As grass plants have experienced extreme droughts this summer greenkeepers are reminded to act now before disease onset this autumn.
Dr Colin Mumford, Bayer technical manager, explains that stressed turf is more likely to be affected by diseases such as Anthracnose, foliar blight and Anthracnose basal rot.
"Grass swards are struggling to recover following this summer's extreme weather conditions, making them more susceptible to disease. If weather conditions are cool and damp going forward you'll be more likely to see disease outbreaks," he says.

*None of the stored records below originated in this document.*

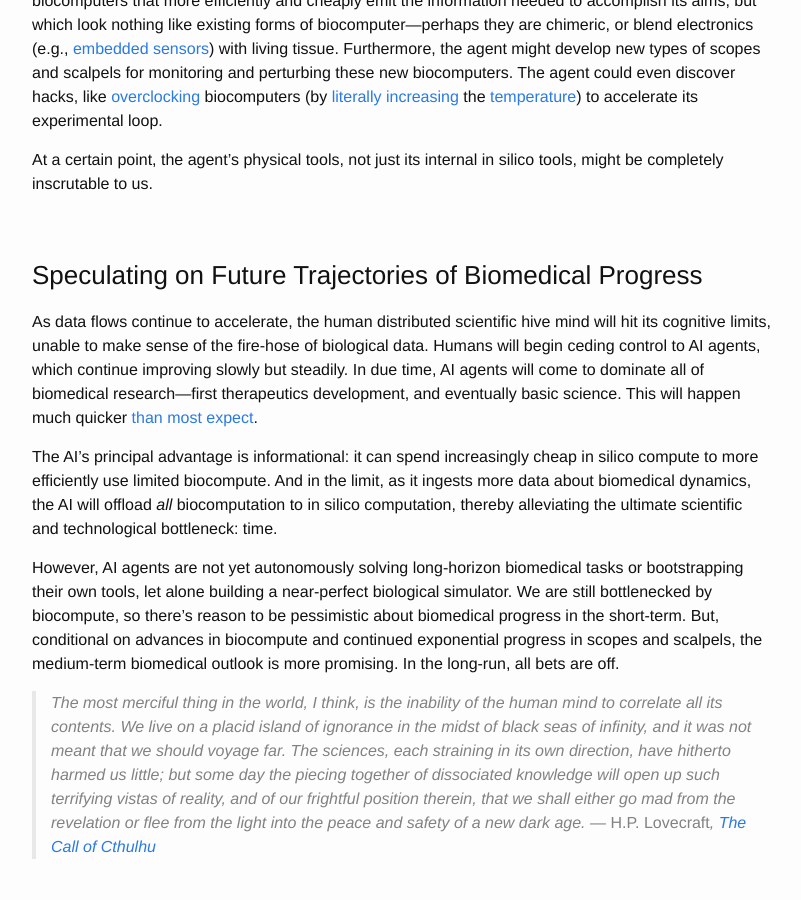
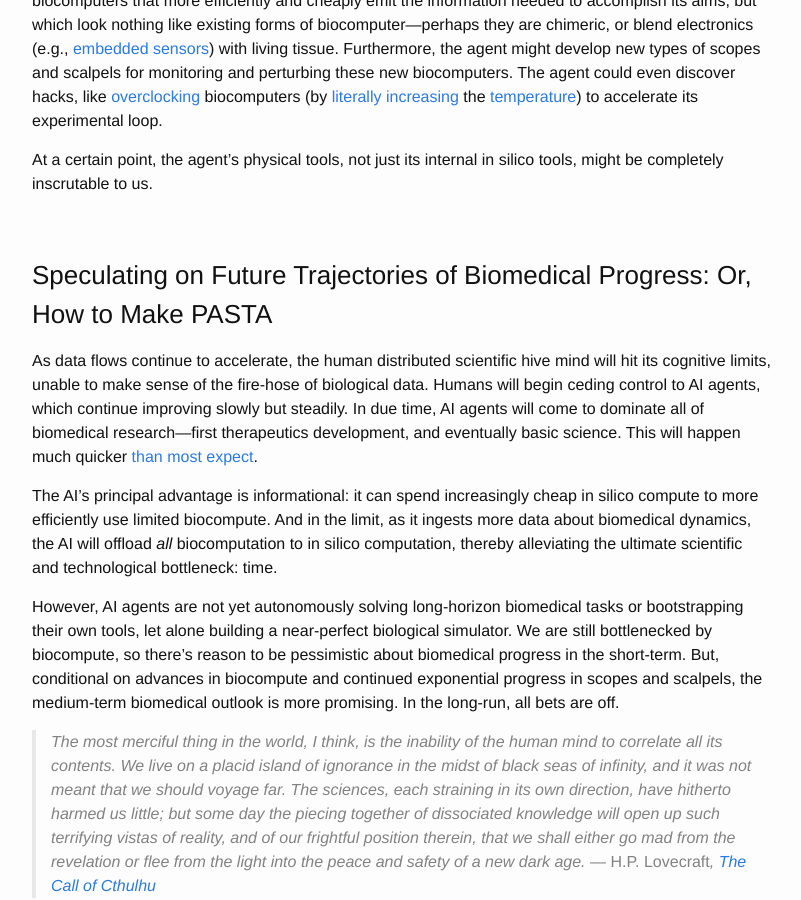
Before and after one commit to markovbio/markovbio.github.io, a Jekyll site: the page built from _posts/2022-08-01-future-history-biomedical-progress.markdown, in a window 1280 px wide and 900 px high, scrolled down 55568 px. Shown: the whole window, without its empty margins (238-1039 px from the left). Built offline with Jekyll 4.4.1, drawn with Linux system fonts in a browser that asks for light colours; formulas are drawn with MathJax 3.

Commit message:
Update 2022-08-01-future-history-biomedical-progress.markdown

```diff
--- a/_posts/2022-08-01-future-history-biomedical-progress.markdown
+++ b/_posts/2022-08-01-future-history-biomedical-progress.markdown
@@ -1074,7 +1074,7 @@ Consider the simulacra we discussed earlier; they are but one type of biocompute
 At a certain point, the agent’s physical tools, not just its internal in silico tools, might be completely inscrutable to us.
 
 
-### Speculating on Future Trajectories of Biomedical Progress
+### Speculating on Future Trajectories of Biomedical Progress: Or, How to Make PASTA
 
 As data flows continue to accelerate, the human distributed scientific hive mind will hit its cognitive limits, unable to make sense of the fire-hose of biological data. Humans will begin ceding control to AI agents, which continue improving slowly but steadily. In due time, AI agents will come to dominate all of biomedical research—first therapeutics development, and eventually basic science. This will happen much quicker [than most expect](https://www.overcomingbias.com/2021/05/theories-of-unnatural-selection.html).
 
```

"Anthracnose is known as a low nitrogen disease so it's essential to monitor plant nutrition regularly to keep your grass plant in the best condition. You can do this by looking at grass clippings when mowing greens or taking soil or tissue samples and applying correct nutrients if required.
"However, if conducive weather conditions prevail, I'd advise greenkeepers to treat turf preventatively to stop disease from establishing, using a dual action fungicide such as Dedicate (tebuconazole and trifloxystrobin).
"As well as helping to reduce the impact of scarring, treating turf preventatively will minimise the effect of Anthracnose, in turn leaving you with a healthier grass plant that's able to withstand other disease stresses like Microdochium Patch," says Colin.
Following the loss of iprodione, Colin recommends that greenkeepers use an integrated approach to combat disease. This should include both cultural and biological controls as well as fungicides if required.
For further information about preventative fungicides speak to one of the Pitchcare technical managers.
Check out Grounds training selection of popular Lantra accredited -Turf Maintenance Courses available as both bespoke courses delivered at your venue HERE
or as an online version which gives you more flexibility HERE